▸ **The task**:
Go through the data below and copy each line that includes "components".

▸ **Version difference data**:
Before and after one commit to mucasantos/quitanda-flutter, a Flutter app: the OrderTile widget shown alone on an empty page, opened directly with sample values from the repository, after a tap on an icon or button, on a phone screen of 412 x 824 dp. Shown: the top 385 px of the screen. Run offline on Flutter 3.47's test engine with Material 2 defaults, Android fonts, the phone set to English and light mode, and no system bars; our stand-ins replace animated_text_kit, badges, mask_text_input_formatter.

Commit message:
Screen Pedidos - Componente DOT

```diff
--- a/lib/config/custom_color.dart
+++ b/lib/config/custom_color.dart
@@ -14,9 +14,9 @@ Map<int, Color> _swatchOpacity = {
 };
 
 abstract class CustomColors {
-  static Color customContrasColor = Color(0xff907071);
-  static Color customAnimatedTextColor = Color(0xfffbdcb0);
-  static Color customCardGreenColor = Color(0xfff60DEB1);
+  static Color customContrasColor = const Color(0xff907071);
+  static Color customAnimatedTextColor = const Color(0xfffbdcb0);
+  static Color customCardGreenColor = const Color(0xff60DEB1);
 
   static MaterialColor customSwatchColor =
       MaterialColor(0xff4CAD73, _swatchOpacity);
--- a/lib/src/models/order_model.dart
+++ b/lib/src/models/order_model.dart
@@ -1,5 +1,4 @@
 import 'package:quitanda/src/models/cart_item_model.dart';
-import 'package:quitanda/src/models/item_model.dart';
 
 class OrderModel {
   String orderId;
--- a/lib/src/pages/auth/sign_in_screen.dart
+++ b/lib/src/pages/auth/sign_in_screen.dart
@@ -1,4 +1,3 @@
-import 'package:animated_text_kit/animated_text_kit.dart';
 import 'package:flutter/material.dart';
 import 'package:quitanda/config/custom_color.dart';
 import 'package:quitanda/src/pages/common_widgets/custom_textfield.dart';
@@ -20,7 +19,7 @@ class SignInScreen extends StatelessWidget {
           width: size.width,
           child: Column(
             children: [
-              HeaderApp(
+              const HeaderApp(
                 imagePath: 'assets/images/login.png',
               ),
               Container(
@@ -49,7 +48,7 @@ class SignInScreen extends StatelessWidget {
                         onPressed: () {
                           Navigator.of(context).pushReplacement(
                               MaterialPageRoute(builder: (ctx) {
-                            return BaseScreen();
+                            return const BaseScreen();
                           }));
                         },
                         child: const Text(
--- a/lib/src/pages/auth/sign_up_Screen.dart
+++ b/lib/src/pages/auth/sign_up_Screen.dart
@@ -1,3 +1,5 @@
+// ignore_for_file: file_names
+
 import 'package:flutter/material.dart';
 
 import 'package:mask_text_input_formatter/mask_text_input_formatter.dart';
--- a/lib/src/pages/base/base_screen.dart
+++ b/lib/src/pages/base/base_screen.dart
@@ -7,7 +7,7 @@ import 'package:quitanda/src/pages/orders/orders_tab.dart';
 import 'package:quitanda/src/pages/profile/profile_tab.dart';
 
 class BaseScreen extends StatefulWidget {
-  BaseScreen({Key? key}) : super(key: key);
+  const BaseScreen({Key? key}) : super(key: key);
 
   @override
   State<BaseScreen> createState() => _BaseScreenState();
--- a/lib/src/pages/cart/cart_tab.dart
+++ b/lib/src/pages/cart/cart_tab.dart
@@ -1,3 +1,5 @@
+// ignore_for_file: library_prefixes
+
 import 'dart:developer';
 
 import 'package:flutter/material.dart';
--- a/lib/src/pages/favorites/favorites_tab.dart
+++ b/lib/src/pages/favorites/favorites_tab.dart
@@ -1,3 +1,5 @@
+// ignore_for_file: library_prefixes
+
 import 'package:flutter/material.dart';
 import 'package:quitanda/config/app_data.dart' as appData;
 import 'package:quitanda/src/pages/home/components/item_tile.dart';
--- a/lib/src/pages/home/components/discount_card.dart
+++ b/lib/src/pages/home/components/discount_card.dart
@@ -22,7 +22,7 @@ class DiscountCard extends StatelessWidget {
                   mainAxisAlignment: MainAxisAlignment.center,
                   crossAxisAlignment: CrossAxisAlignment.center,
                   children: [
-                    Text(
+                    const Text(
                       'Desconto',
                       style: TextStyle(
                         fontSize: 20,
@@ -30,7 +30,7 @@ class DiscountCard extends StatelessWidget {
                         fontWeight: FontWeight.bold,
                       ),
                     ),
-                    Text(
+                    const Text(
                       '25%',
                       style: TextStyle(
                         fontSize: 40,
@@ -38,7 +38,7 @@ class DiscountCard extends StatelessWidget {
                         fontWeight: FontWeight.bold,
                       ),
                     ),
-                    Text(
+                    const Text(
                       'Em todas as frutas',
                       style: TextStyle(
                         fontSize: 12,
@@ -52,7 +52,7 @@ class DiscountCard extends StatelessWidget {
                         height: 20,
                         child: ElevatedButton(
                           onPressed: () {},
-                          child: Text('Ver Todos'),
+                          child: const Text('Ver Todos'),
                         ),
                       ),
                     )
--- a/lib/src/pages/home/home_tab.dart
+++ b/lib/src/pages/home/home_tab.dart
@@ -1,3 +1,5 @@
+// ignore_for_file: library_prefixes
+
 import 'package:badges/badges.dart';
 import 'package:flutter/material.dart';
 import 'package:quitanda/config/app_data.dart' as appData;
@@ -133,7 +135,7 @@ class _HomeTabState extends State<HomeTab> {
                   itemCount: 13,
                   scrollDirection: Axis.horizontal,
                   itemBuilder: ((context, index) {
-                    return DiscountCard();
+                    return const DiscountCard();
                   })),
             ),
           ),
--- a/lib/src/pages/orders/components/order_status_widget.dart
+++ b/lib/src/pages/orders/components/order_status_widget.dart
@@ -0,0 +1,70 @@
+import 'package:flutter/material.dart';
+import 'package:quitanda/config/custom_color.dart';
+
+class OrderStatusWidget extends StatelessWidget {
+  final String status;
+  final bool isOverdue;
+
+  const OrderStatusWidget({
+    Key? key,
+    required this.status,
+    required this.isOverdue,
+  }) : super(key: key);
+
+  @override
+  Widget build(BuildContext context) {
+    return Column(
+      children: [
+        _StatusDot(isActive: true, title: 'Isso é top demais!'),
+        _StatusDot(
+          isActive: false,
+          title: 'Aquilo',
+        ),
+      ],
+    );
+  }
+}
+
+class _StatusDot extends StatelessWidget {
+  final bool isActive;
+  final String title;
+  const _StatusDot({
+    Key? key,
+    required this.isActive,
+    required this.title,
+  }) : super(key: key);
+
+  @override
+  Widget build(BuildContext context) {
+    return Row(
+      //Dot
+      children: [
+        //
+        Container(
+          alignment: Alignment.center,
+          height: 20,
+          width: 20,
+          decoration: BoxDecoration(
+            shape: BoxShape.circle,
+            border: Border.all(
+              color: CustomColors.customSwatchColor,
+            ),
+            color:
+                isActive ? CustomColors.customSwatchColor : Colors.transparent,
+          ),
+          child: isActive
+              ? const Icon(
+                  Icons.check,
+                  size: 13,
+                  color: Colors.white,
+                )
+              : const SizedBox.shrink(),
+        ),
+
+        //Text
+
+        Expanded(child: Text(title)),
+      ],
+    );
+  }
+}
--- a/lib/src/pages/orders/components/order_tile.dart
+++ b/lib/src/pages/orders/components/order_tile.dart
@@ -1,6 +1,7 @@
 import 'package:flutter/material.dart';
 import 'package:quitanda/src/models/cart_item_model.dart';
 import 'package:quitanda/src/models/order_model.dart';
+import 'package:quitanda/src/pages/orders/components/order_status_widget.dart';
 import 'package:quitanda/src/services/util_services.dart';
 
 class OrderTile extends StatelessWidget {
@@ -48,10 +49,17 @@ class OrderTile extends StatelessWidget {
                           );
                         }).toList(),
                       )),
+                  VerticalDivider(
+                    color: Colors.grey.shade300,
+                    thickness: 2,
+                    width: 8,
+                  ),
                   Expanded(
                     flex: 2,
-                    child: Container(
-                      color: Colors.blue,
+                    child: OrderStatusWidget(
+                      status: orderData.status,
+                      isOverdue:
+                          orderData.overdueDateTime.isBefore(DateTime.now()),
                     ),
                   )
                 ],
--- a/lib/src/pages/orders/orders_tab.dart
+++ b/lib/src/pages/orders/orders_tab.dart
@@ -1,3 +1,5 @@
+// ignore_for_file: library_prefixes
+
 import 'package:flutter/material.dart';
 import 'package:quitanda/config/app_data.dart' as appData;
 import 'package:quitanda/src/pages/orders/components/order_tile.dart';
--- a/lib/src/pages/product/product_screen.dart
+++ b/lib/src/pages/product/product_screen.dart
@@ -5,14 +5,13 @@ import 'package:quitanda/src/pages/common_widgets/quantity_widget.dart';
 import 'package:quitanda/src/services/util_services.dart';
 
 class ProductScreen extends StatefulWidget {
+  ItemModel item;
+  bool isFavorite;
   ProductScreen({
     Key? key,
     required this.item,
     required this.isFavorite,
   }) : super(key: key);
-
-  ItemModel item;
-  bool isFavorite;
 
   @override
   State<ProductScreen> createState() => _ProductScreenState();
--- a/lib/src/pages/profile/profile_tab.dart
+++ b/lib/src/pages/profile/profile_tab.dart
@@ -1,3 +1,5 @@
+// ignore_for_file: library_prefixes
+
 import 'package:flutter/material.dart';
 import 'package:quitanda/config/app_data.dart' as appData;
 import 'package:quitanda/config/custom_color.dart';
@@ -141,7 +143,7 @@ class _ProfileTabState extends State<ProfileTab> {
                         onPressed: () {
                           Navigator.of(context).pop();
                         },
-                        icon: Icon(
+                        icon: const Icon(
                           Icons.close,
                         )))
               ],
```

▸ **Reply to the task**:
 import 'package:quitanda/src/pages/home/components/item_tile.dart';
--- a/lib/src/pages/home/components/discount_card.dart
+++ b/lib/src/pages/home/components/discount_card.dart
--- a/lib/src/pages/orders/components/order_status_widget.dart
+++ b/lib/src/pages/orders/components/order_status_widget.dart
--- a/lib/src/pages/orders/components/order_tile.dart
+++ b/lib/src/pages/orders/components/order_tile.dart
+import 'package:quitanda/src/pages/orders/components/order_status_widget.dart';
 import 'package:quitanda/src/pages/orders/components/order_tile.dart';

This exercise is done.